| Directions for this task |
From the records below, copy out each line that has the word "list".

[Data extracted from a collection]
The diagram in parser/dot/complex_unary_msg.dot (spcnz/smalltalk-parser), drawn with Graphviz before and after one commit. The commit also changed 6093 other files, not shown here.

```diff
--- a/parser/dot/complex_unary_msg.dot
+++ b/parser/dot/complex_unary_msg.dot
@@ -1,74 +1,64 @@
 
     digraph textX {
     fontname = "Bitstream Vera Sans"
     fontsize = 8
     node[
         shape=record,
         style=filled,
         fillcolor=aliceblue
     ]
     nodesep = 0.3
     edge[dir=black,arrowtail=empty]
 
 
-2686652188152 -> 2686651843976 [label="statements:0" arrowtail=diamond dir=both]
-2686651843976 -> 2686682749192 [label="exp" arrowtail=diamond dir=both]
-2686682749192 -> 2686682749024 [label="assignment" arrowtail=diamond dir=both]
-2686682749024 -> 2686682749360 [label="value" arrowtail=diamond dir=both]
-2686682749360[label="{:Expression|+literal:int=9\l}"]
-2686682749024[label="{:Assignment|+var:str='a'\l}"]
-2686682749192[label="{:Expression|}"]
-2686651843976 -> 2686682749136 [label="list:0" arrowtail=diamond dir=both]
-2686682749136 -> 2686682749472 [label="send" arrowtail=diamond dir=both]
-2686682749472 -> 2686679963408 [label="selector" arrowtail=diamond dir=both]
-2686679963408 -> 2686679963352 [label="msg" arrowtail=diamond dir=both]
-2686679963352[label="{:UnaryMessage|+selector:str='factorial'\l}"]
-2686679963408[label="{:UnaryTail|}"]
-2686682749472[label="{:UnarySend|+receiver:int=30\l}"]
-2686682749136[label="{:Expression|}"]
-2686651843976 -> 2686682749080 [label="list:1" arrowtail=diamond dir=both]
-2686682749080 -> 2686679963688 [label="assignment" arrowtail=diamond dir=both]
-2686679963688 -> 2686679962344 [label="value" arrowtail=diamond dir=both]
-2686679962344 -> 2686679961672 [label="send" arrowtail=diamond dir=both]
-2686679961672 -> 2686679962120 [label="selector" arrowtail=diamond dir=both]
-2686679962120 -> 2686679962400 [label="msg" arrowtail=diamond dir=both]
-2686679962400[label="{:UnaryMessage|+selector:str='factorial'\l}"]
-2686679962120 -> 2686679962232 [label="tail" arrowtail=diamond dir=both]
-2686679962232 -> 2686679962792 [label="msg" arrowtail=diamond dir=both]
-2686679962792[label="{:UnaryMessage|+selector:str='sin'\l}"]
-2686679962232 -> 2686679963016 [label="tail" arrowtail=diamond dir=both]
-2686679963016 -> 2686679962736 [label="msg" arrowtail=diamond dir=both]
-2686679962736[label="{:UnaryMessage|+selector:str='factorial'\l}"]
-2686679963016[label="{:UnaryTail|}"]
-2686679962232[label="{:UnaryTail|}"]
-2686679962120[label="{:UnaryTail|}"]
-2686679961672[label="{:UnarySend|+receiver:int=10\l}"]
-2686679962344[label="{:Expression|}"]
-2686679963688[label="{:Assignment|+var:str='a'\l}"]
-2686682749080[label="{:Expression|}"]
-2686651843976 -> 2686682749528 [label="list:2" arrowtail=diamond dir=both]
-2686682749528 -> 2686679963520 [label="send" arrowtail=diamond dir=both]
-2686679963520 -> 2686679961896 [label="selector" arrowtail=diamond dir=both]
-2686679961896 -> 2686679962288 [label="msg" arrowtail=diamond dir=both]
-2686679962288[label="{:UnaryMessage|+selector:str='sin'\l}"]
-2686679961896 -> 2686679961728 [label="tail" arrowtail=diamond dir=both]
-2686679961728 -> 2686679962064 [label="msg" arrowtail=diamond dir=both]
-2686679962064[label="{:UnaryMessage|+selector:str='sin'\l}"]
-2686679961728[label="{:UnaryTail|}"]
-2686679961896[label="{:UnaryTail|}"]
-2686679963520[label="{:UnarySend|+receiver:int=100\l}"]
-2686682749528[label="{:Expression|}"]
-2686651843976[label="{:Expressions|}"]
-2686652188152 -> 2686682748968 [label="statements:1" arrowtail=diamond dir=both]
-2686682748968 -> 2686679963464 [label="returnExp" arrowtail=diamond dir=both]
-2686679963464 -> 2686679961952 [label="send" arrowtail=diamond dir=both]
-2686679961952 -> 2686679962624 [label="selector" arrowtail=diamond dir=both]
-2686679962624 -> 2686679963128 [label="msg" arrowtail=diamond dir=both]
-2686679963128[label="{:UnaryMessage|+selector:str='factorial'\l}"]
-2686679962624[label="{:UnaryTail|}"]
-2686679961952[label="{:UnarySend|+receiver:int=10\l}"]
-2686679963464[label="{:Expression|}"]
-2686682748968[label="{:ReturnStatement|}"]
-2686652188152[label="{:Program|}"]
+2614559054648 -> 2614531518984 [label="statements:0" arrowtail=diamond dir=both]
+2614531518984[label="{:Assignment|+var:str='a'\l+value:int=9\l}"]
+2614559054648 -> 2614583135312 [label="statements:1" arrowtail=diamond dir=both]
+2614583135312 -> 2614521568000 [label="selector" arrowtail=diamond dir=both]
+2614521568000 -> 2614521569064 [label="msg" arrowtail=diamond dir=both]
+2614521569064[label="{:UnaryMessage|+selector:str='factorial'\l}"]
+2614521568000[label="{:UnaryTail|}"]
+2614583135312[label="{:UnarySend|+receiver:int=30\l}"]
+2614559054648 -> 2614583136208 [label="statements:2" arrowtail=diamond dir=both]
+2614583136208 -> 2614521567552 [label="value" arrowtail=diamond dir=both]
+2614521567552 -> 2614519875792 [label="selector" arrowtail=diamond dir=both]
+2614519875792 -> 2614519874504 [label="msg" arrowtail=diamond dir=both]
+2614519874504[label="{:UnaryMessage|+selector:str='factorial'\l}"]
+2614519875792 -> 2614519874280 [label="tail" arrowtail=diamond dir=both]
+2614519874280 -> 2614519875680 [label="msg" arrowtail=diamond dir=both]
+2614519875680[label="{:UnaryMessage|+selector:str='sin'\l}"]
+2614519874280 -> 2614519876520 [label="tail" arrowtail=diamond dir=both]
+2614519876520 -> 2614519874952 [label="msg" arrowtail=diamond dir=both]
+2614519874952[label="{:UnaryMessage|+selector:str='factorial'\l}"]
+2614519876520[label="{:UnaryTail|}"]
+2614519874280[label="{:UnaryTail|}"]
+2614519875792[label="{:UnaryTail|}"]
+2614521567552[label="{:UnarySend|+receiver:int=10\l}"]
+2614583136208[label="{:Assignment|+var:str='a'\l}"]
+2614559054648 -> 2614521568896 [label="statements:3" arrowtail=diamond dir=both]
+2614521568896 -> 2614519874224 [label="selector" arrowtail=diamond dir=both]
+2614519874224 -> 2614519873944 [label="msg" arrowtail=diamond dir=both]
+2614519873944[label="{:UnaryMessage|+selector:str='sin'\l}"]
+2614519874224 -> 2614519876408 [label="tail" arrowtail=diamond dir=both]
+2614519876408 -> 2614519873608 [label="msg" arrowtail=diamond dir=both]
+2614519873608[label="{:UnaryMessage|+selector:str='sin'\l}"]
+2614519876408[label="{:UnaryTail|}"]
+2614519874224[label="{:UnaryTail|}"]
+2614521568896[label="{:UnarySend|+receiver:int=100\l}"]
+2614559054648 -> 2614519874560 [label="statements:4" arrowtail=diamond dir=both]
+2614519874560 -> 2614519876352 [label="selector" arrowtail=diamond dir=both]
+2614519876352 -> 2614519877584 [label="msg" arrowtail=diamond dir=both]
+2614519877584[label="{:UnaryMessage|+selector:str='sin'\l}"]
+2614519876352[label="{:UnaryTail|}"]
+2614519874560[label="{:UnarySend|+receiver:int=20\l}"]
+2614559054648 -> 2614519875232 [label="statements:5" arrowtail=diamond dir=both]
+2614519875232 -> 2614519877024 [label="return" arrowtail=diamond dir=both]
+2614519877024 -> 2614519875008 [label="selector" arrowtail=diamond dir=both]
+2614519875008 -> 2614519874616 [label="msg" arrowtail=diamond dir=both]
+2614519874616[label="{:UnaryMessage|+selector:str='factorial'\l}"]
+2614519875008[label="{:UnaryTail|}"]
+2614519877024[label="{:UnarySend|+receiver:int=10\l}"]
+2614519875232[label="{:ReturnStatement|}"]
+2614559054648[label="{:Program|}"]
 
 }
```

| Result of the task |
-2686651843976 -> 2686682749136 [label="list:0" arrowtail=diamond dir=both]
-2686651843976 -> 2686682749080 [label="list:1" arrowtail=diamond dir=both]
-2686651843976 -> 2686682749528 [label="list:2" arrowtail=diamond dir=both]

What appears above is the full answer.